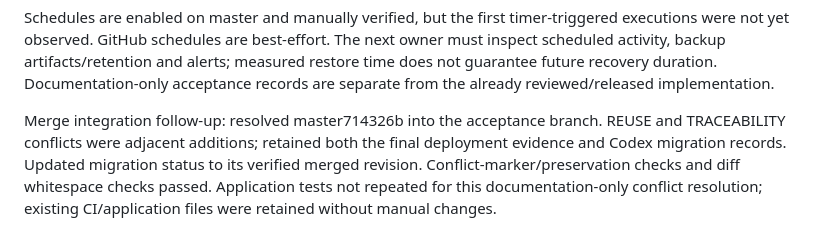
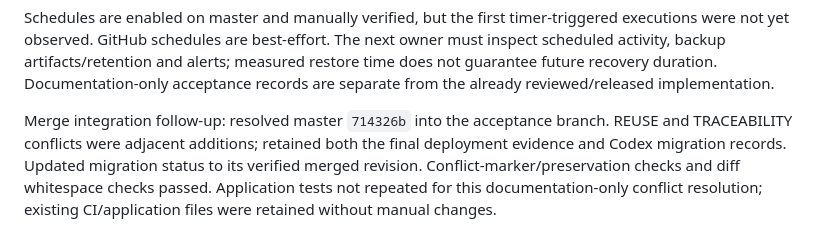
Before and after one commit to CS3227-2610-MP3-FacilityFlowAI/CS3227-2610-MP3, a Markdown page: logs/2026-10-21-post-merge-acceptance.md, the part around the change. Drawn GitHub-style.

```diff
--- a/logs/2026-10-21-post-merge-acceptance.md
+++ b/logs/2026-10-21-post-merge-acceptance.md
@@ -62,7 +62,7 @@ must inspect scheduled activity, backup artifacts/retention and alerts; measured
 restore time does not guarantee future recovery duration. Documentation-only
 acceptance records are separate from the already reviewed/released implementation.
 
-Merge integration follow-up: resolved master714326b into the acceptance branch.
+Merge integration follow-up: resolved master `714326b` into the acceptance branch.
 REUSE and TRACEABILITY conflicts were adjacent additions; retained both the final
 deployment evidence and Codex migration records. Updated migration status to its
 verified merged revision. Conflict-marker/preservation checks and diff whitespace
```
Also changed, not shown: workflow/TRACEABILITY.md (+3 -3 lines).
...
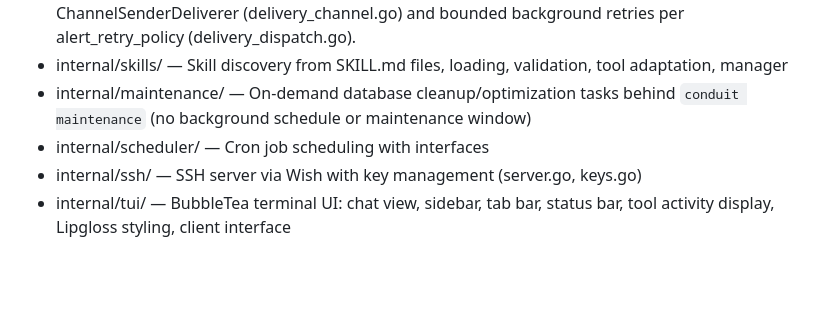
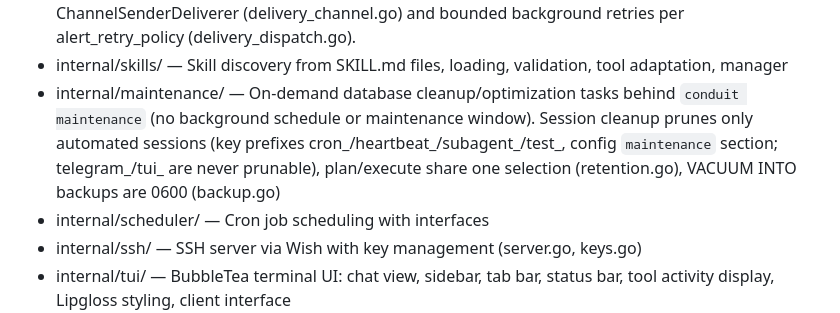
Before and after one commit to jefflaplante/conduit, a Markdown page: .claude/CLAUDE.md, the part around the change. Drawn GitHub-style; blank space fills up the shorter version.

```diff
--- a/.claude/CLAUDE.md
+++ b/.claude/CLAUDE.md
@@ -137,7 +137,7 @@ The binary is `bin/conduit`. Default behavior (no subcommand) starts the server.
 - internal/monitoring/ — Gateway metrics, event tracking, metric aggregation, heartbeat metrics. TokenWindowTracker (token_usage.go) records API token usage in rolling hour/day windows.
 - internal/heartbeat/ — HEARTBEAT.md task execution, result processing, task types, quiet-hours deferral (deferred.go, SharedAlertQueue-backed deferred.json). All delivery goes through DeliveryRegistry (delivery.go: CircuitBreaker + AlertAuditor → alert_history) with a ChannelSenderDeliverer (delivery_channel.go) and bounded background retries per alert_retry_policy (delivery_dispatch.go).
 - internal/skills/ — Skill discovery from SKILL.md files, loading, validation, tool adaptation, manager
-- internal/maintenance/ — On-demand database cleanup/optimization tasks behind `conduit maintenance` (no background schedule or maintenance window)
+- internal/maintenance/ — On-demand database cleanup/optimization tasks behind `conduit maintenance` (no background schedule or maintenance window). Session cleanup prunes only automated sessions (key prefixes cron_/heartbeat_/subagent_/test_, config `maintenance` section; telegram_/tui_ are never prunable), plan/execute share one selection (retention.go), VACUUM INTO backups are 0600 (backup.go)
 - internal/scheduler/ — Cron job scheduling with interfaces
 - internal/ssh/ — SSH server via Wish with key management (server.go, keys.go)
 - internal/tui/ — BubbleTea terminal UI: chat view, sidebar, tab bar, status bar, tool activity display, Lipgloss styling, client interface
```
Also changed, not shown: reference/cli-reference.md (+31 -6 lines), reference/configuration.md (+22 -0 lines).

# ABOUT THIS EXERCISE
Scan the records for the word "Before" and copy every line where it is found.

# EXERCISE RESPONSE
Before and after one commit to CS3227-2610-MP3-FacilityFlowAI/CS3227-2610-MP3, a Markdown page: logs/2026-10-21-post-merge-acceptance.md, the part around the change. Drawn GitHub-style.
Before and after one commit to jefflaplante/conduit, a Markdown page: .claude/CLAUDE.md, the part around the change. Drawn GitHub-style; blank space fills up the shorter version.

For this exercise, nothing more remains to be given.